WHAT YOU ARE ASKED TO DO: How many lines in the material below include the word "return"? Give only the number.

======== EXTRACTED ENTRIES ========

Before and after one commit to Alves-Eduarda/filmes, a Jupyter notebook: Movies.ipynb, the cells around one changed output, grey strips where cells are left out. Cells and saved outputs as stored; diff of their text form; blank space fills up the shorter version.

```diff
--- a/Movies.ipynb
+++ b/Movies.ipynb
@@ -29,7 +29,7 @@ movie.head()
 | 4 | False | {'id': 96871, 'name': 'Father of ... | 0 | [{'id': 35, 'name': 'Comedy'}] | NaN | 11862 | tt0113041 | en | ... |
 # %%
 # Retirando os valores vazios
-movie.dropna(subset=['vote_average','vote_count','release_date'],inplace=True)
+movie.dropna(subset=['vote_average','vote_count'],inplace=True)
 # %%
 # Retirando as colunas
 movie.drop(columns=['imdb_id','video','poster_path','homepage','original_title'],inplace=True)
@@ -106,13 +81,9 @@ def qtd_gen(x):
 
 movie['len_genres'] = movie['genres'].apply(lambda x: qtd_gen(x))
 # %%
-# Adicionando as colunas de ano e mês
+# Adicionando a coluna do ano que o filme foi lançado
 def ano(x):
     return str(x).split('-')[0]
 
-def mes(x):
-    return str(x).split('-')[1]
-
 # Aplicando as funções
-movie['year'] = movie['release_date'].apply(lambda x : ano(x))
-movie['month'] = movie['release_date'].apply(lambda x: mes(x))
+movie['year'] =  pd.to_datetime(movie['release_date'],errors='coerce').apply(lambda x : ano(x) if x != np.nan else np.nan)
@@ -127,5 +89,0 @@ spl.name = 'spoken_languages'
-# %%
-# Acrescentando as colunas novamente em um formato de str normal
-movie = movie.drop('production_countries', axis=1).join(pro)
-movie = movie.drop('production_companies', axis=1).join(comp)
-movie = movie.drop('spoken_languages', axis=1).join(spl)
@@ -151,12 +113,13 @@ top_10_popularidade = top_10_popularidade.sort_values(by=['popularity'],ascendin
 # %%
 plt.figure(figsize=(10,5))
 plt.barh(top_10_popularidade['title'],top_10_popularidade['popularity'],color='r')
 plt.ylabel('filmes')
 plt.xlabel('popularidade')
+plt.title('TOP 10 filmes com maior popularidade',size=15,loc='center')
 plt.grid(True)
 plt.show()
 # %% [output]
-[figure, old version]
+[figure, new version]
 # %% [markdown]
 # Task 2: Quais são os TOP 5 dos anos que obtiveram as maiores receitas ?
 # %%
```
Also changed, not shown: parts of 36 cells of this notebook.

========

TASK ANSWER: 2